As documented in the petition, dozens of facilities across the country routinely breed and acquire exotic feline species – all of which are listed under the Endangered Species Act – to produce an ample supply of cubs for profit. “Both animals and people are put in harm’s way when big cats are used for public contact exhibition – young cubs are particularly susceptible to disease, especially when deprived of necessary maternal care, and cubs quickly grow into dangerous predators that can cause serious injury to adults and children,” said Jeff Flocken, North America regional director for the International Fund for Animal Welfare.
In contrast to zoos accredited by the Association of Zoos and Aquariums, “there are thousands of big cats in private menageries in the U.S., and these facilities do not have the resources or expertise to safely and responsibly care for dangerous wild animals,” said Ron Kagan, executive director and CEO of the Detroit Zoological Society.

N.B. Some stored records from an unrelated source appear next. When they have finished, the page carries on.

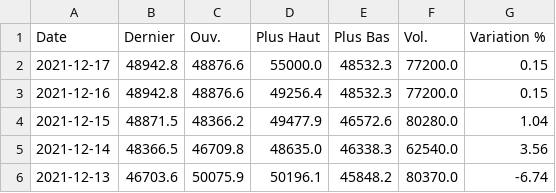
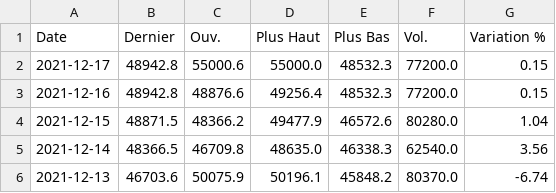
Before and after one commit to LONGHAIR1DUDE/Bitcoin-Forecast, a CSV file: inputProphet.csv, drawn as a sheet; only a part is shown.

```diff
--- a/inputProphet.csv
+++ b/inputProphet.csv
@@ -1,3 +1,3 @@
 Date,Dernier,Ouv.,Plus Haut,Plus Bas,Vol.,Variation %
-2021-12-17,48942.8,48876.6,55000.0,48532.3,77200.0,0.15
+2021-12-17,48942.8,55000.6,55000.0,48532.3,77200.0,0.15
 2021-12-16,48942.8,48876.6,49256.4,48532.3,77200.0,0.15
```
Also changed, not shown: 19 other files.
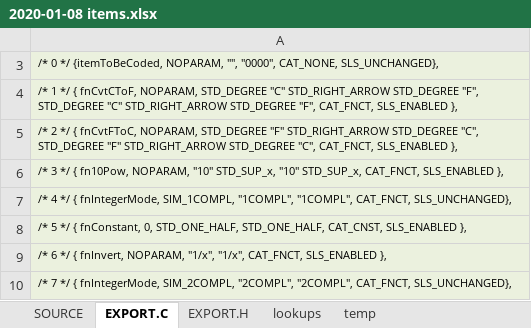
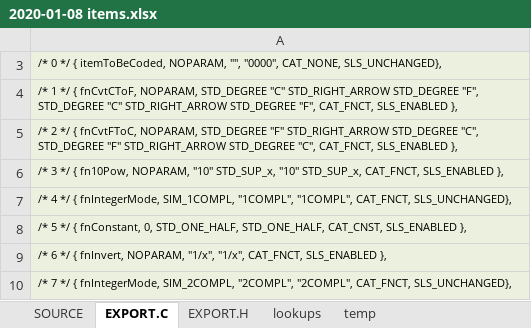
Before and after one commit to semi-simple/C43-mirror, an Excel workbook: src/2020-01-08 items.xlsx, sheet EXPORT.C, drawn as a sheet; only a part is shown; values as stored, in another font and other column widths than the file's, no borders; the diff names each change by its address in the sheet, - before the commit and + after, or states it on an @@ line.

Commit message:
Dani4 updates, fixing spacing in the items Excel file.

```diff
--- a/src/2020-01-08 items.xlsx (sheet EXPORT.C)
+++ b/src/2020-01-08 items.xlsx (sheet EXPORT.C)
-A3: …0 */ {itemToBeCoded, NOPARAM, "",…
+A3: …0 */ { itemToBeCoded, NOPARAM, "",…
```
Also changed, not shown: sheet SOURCE, formulas that keep their value, 4 other files.
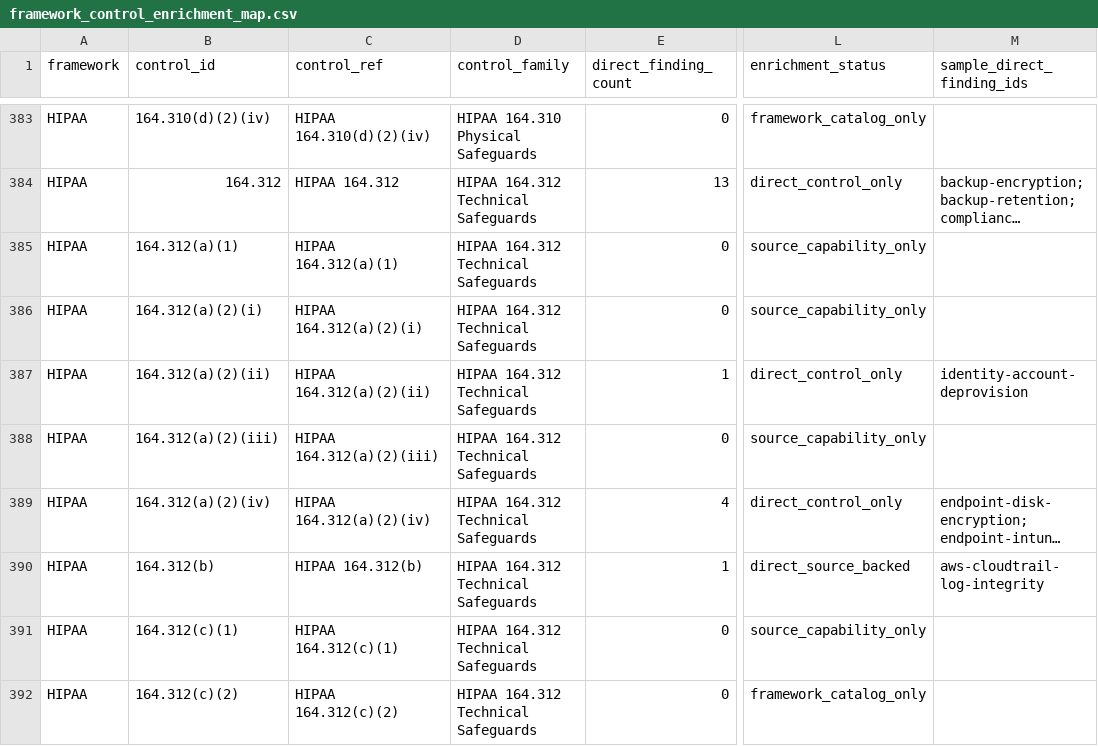
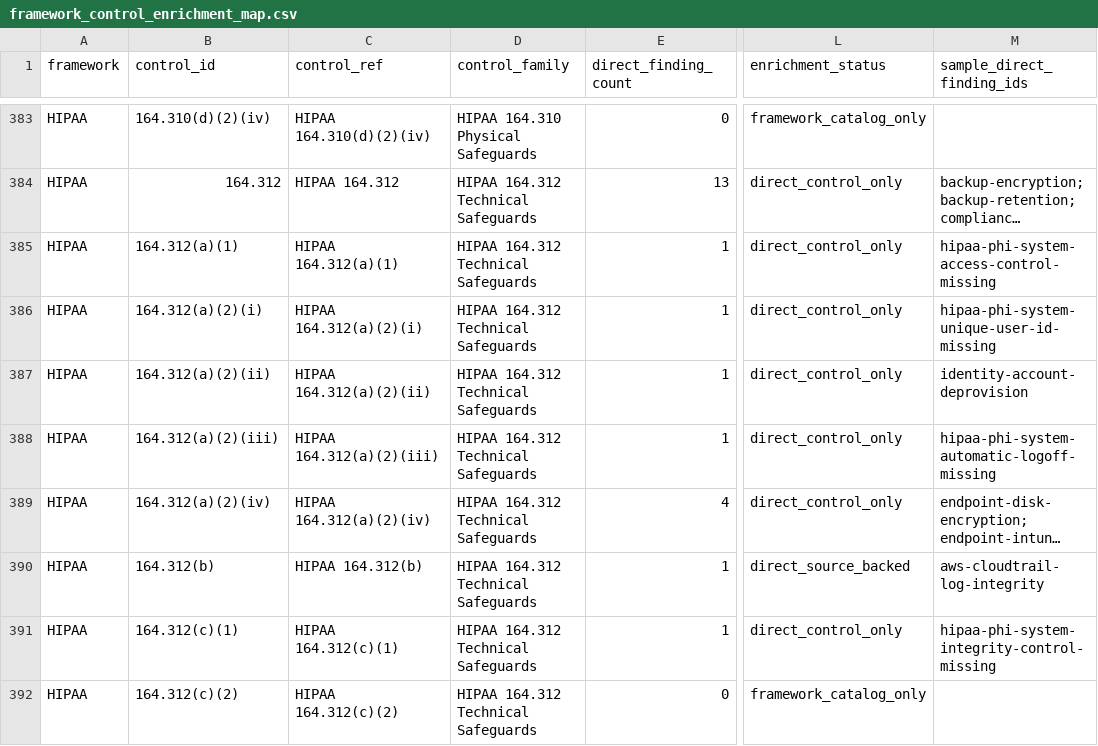
Before and after one commit to writer/cerebro, a CSV file: docs/reference/policy-compliance-mapping/framework_control_enrichment_map.csv, drawn as a sheet; only a part is shown, gaps mark what is left out; long unchanged cells end in …; the diff covers the shown part only; the diff names each change by its address in the sheet, - before the commit and + after, or states it on an @@ line.

Commit message:
Add HIPAA safeguard policy coverage

```diff
--- a/docs/reference/policy-compliance-mapping/framework_control_enrichment_map.csv
+++ b/docs/reference/policy-compliance-mapping/framework_control_enrichment_map.csv
-E385:E386 (direct_finding_count): 0
+E385:E386 (direct_finding_count): 1
-L385:L386 (enrichment_status): source_capability_only
+L385:L386 (enrichment_status): direct_control_only
-M385 (sample_direct_finding_ids): (empty)
+M385 (sample_direct_finding_ids): hipaa-phi-system-access-control-missing
-M386 (sample_direct_finding_ids): (empty)
+M386 (sample_direct_finding_ids): hipaa-phi-system-unique-user-id-missing
-E388 (direct_finding_count): 0
+E388 (direct_finding_count): 1
-L388 (enrichment_status): source_capability_only
+L388 (enrichment_status): direct_control_only
-M388 (sample_direct_finding_ids): (empty)
+M388 (sample_direct_finding_ids): hipaa-phi-system-automatic-logoff-missing
-E391 (direct_finding_count): 0
+E391 (direct_finding_count): 1
-L391 (enrichment_status): source_capability_only
+L391 (enrichment_status): direct_control_only
-M391 (sample_direct_finding_ids): (empty)
+M391 (sample_direct_finding_ids): hipaa-phi-system-integrity-control-missing
```
Also changed, not shown: 18 edited cells elsewhere in this file, docs/reference/policy-compliance-mapping/framework_control_gap_map.csv, docs/reference/policy-compliance-mapping/overview.csv, 33 other files.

Conservation professionals agree that endangered and threatened species like tigers, lions, and apes should not be bred for commercial purposes.
“The insatiable demand for cubs and baby primates used at interactive exhibits fuels a vicious cycle of breeding and exploitation. It is standard in this horrific industry to separate babies from their mothers, and then discard them when they grow too big for handling,” explained Adam Roberts, CEO of Born Free USA.
The mass propagation of tigers in the U.S. has resulted in a captive population that is nearly twice the number of tigers that exist in the wild. “Cubs used for petting, if they survive, typically spend many years living in substandard facilities and the few who are lucky enough to eventually end up at good sanctuaries typically arrive with medical issues caused by deficient care,” said Carole Baskin, CEO of Big Cat Rescue.
In addition to these animal welfare, public safety and conservation concerns, “the surplus of exotic animals in roadside zoos and other substandard facilities puts an enormous financial burden on the accredited sanctuaries that provide lifetime care for abandoned and seized animals,” according to Michael Markarian, president of The Fund for Animals.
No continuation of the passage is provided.